[Problem to solve]:
Among the entries that follow, find every line with the word "border" and copy it.

BEGIN Materials provided

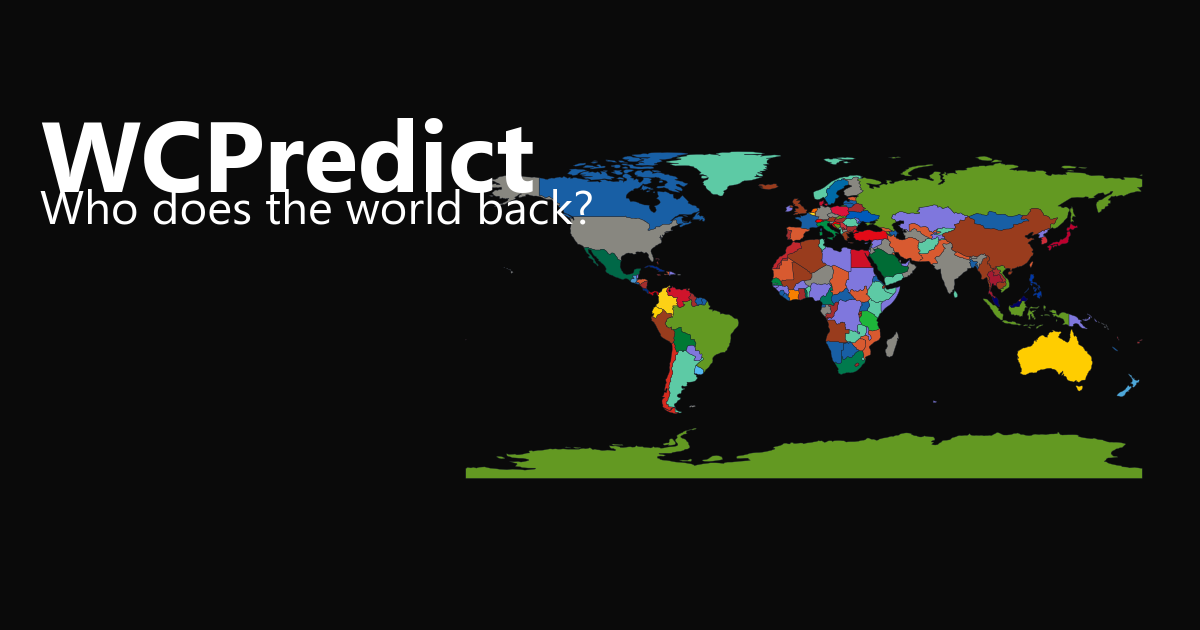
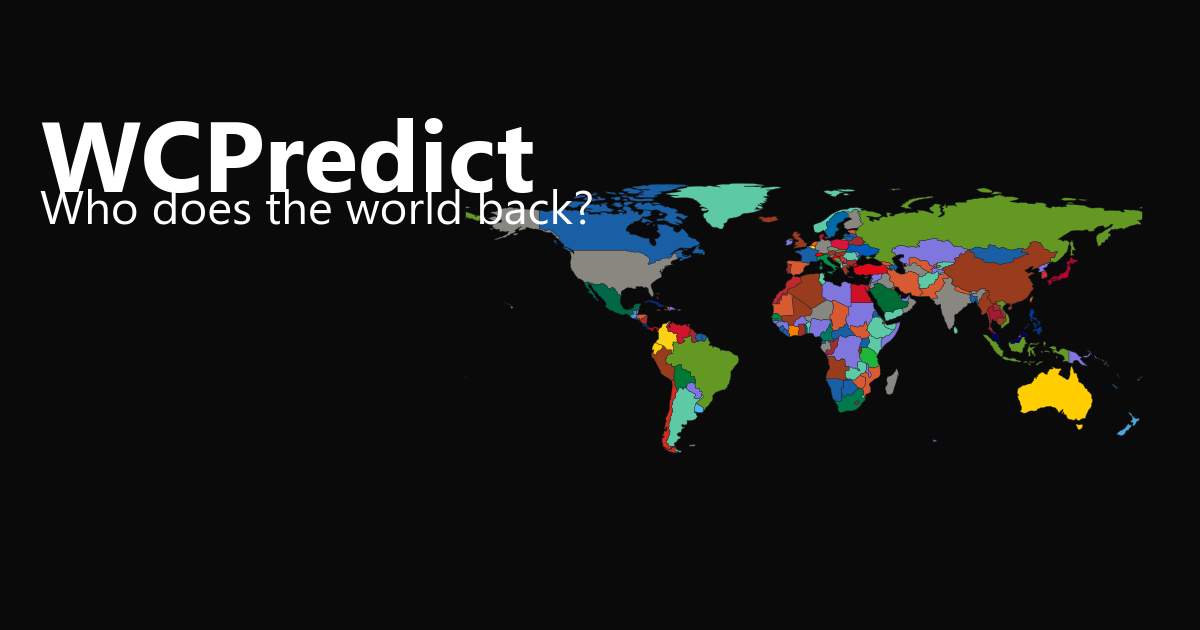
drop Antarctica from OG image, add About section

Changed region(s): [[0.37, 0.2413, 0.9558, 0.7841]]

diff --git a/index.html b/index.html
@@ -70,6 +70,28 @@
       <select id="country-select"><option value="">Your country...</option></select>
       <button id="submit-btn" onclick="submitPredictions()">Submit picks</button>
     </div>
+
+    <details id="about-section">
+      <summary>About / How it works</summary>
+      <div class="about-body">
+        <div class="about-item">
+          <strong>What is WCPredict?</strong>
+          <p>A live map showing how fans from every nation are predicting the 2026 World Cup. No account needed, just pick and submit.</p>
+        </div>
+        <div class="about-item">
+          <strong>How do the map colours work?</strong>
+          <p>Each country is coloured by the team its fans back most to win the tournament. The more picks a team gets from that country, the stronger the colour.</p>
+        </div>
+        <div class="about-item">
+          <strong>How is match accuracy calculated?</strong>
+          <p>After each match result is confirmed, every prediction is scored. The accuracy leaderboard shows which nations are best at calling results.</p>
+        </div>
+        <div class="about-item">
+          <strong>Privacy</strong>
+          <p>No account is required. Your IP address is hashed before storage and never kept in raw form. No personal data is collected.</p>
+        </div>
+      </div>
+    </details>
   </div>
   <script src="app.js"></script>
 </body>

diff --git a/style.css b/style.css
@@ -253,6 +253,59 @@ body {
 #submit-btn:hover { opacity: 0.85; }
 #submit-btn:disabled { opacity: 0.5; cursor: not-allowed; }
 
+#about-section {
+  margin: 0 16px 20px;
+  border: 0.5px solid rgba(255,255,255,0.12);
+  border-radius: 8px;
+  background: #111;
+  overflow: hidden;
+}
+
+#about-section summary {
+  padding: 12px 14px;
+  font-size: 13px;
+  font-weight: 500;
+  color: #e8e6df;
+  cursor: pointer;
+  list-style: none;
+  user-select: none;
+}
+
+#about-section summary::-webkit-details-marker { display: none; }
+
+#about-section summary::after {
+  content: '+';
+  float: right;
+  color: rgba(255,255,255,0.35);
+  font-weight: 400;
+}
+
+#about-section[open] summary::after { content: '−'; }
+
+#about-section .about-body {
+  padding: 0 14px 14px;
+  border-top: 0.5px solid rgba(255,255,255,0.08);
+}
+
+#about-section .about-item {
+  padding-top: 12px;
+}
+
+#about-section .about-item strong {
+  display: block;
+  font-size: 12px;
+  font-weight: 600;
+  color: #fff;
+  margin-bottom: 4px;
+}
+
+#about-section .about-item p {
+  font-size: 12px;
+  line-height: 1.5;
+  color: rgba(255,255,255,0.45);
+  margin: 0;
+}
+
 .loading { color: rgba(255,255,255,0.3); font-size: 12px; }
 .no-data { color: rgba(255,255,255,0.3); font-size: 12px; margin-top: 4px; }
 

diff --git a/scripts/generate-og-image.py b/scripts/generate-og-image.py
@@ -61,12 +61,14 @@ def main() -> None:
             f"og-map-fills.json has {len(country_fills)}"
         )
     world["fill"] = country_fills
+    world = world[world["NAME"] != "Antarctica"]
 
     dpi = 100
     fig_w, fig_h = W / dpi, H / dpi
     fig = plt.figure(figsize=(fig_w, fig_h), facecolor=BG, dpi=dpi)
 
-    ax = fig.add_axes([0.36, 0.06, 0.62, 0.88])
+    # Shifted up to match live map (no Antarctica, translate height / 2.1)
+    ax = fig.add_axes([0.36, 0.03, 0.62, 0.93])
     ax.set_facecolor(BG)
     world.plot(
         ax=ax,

END Materials provided
BEGIN Materials provided

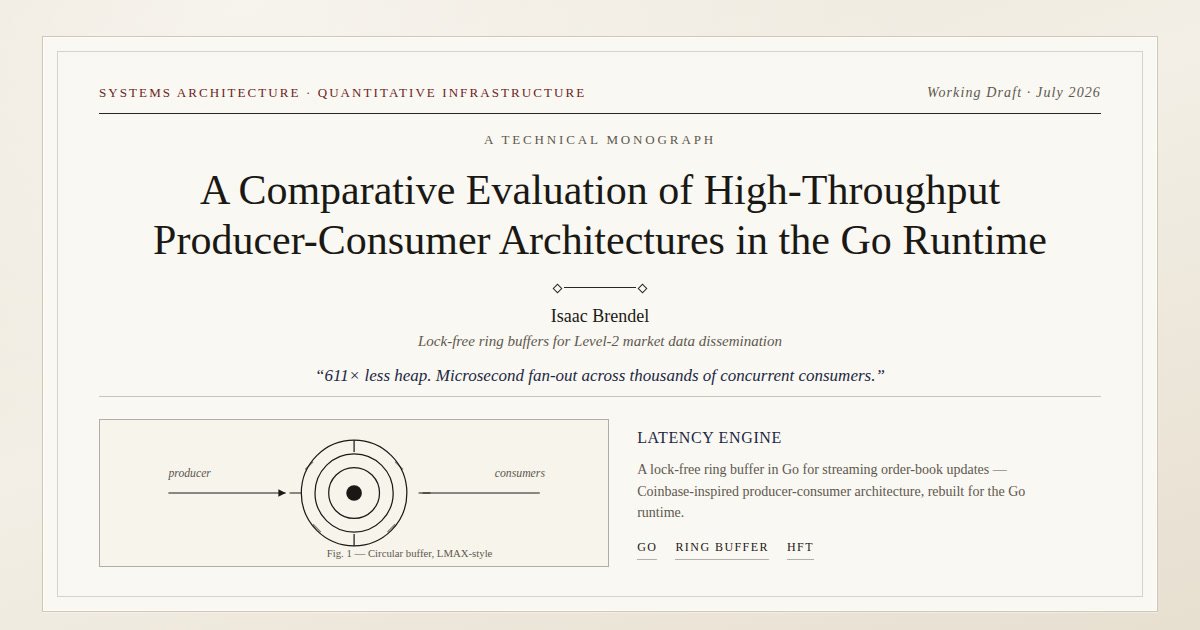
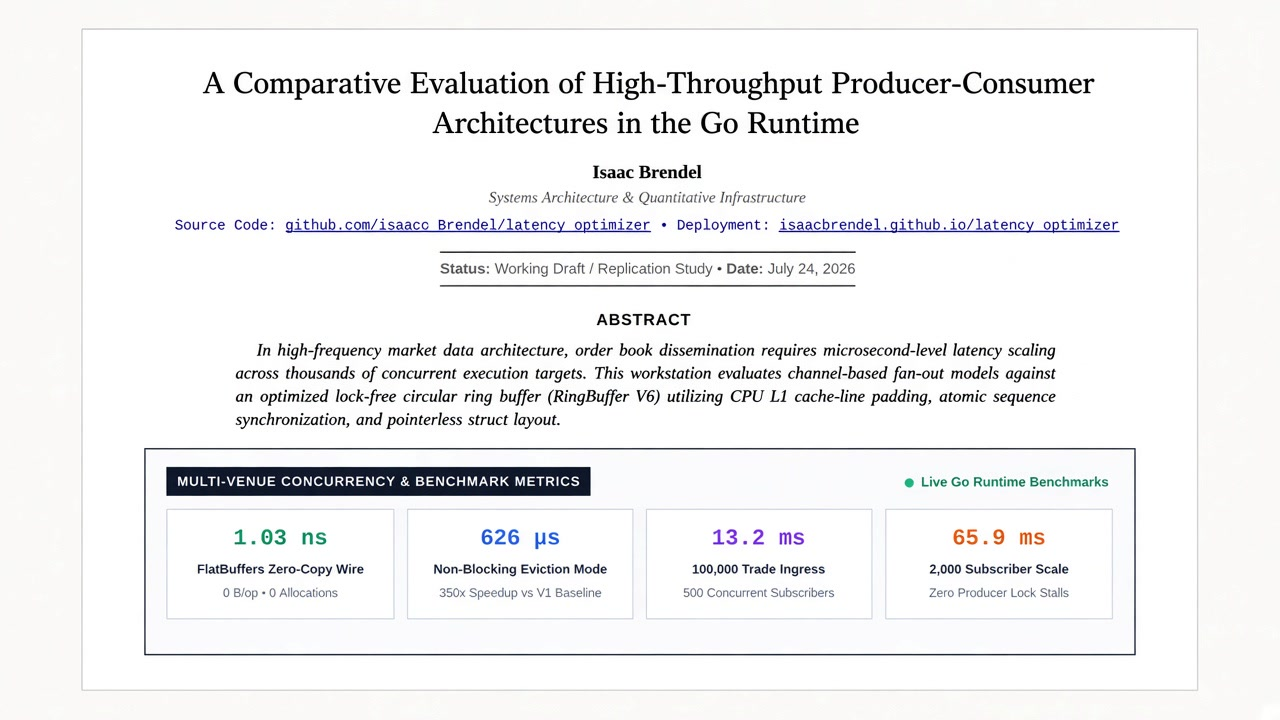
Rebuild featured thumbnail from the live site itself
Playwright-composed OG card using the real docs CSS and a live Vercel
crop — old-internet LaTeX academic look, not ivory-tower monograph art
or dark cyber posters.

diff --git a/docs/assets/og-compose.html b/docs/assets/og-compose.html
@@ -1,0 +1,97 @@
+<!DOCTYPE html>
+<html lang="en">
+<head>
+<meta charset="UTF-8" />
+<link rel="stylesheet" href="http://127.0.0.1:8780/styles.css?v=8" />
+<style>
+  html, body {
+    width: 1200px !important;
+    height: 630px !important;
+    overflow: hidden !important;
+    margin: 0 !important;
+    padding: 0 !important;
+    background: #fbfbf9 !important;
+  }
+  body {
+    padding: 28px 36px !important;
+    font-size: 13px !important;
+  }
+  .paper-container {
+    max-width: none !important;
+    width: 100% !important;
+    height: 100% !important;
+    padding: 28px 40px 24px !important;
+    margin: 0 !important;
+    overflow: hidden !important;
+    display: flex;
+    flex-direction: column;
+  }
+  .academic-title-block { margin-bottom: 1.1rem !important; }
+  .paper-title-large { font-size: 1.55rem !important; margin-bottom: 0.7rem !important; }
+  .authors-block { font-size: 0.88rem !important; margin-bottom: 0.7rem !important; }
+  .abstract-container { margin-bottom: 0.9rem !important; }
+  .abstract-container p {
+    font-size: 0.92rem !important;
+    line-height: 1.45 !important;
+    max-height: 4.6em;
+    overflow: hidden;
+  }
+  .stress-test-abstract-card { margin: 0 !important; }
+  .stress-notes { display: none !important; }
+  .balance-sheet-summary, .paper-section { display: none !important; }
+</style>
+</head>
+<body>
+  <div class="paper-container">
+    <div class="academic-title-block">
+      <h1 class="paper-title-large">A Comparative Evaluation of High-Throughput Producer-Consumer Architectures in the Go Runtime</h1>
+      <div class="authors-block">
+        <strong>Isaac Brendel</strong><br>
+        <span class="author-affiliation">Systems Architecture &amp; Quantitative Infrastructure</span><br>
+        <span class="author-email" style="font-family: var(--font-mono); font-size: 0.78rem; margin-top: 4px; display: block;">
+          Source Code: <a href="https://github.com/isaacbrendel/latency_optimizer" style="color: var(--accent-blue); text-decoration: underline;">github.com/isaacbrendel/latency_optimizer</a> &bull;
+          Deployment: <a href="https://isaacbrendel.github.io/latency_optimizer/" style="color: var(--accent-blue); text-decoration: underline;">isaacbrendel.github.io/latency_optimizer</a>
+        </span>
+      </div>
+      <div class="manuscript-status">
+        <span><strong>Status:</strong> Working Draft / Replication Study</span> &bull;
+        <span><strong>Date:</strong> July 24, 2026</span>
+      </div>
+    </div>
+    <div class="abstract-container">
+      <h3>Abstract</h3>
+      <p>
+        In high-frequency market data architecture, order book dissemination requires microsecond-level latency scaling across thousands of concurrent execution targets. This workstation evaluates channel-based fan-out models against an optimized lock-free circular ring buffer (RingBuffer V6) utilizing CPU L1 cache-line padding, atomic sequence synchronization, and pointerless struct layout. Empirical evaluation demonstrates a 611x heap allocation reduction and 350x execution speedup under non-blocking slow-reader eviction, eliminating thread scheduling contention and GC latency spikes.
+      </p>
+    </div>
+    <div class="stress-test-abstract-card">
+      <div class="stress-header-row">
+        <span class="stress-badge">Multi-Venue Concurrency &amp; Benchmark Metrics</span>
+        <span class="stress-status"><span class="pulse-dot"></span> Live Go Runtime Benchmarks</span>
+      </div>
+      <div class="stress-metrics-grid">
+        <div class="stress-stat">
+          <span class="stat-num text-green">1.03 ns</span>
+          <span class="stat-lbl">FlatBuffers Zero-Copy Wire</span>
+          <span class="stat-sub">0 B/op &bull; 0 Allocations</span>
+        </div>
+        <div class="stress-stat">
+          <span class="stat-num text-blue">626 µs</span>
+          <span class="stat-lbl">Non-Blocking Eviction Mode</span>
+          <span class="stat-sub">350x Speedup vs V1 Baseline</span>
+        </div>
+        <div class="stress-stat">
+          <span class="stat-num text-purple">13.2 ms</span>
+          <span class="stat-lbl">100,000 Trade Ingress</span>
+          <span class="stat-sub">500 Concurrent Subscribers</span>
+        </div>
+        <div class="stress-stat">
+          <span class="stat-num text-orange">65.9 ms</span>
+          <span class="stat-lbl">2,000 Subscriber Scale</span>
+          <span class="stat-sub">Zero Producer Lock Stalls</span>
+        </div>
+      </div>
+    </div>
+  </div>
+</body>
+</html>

END Materials provided

[Output for this exercise]:
+  border: 0.5px solid rgba(255,255,255,0.12);
+  border-radius: 8px;
+  border-top: 0.5px solid rgba(255,255,255,0.08);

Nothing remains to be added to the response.